The red-hot market for initial public offerings and mergers and acquisitions slowed during the third quarter, perhaps damaged by Facebook’s debut in the public markets in May. According to a report from Dow Jones VentureSource, just 10 venture-backed companies raised $807 million via IPOs in the third quarter. That was the fewest number since the fourth quarter of 2011, though the amount of money raised was up from the same period last year and The Wall Street Journal notes that it is still the best year for IPOs since 2007.
But the big slowdown occurred on the M&A front as the number of deals dropped 32 percent from the same period a year ago, falling to 99 deals.
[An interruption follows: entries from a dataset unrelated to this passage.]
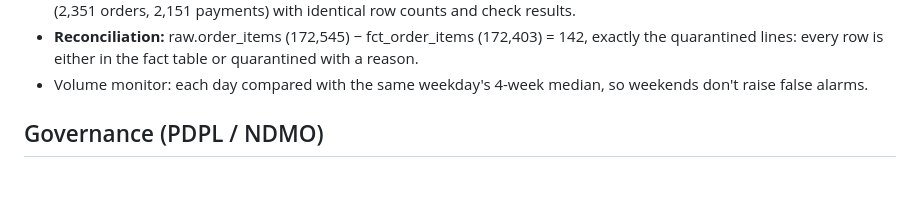
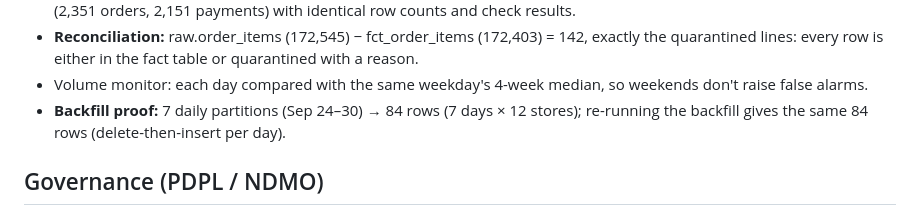
Before and after one commit to Baxxyo/data-engineering, a Markdown page: README.md, the part around the change. Rendered like a GitHub page; blank space fills up the shorter version.

```diff
--- a/README.md
+++ b/README.md
@@ -71,6 +71,9 @@ the 3-day look-back window. Backfilling a day twice deletes, then re-inserts, th
 - **Reconciliation:** raw.order_items (172,545) − fct_order_items (172,403) = 142,
   exactly the quarantined lines: every row is either in the fact table or quarantined with a reason.
 - Volume monitor: each day compared with the same weekday's 4-week median, so weekends don't raise false alarms.
+- **Backfill proof:** 7 daily partitions (Sep 24–30) → 84 rows (7 days × 12 stores);
+  re-running the backfill gives the same 84 rows (delete-then-insert per day).
+
 
 ## Governance (PDPL / NDMO)
 - Column classification by NDMO level: `governed.pii_classification`.
```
“While there have been some high-profile IPO disappointments among consumer-focused companies, enterprise-related offerings found success in recent months,” said Zoran Basich, editor of Dow Jones VentureWire. “Meanwhile, the slip in M&A activity shows that corporate acquirers are still proceeding cautiously amid a slow economic recovery.”
In Washington state, the slow down has been acute, with the last venture-backed IPO occurring in July 2011 (Zillow). Few deals of the size of PopCap’s sale to EA or DoubleDown Interactive’s sale to IGT have occurred in recent months. Microsoft, however, was active on the acquisition front during the quarter, gobbling up Yammer for $1.2 billion in July.
California also remains the hub of activity. California companies accounted for nearly half of venture-backed M&A deals (47) and 60 percent of IPOs.
The report also found that it took companies a median of $16 million in venture financing to reach an M&A event. That was six percent less than in the third quarter of 2011. It also took companies a median of 5.3 years to reach an exit, less time than the 5.72 median a year earlier.
[IPO image via BigStock]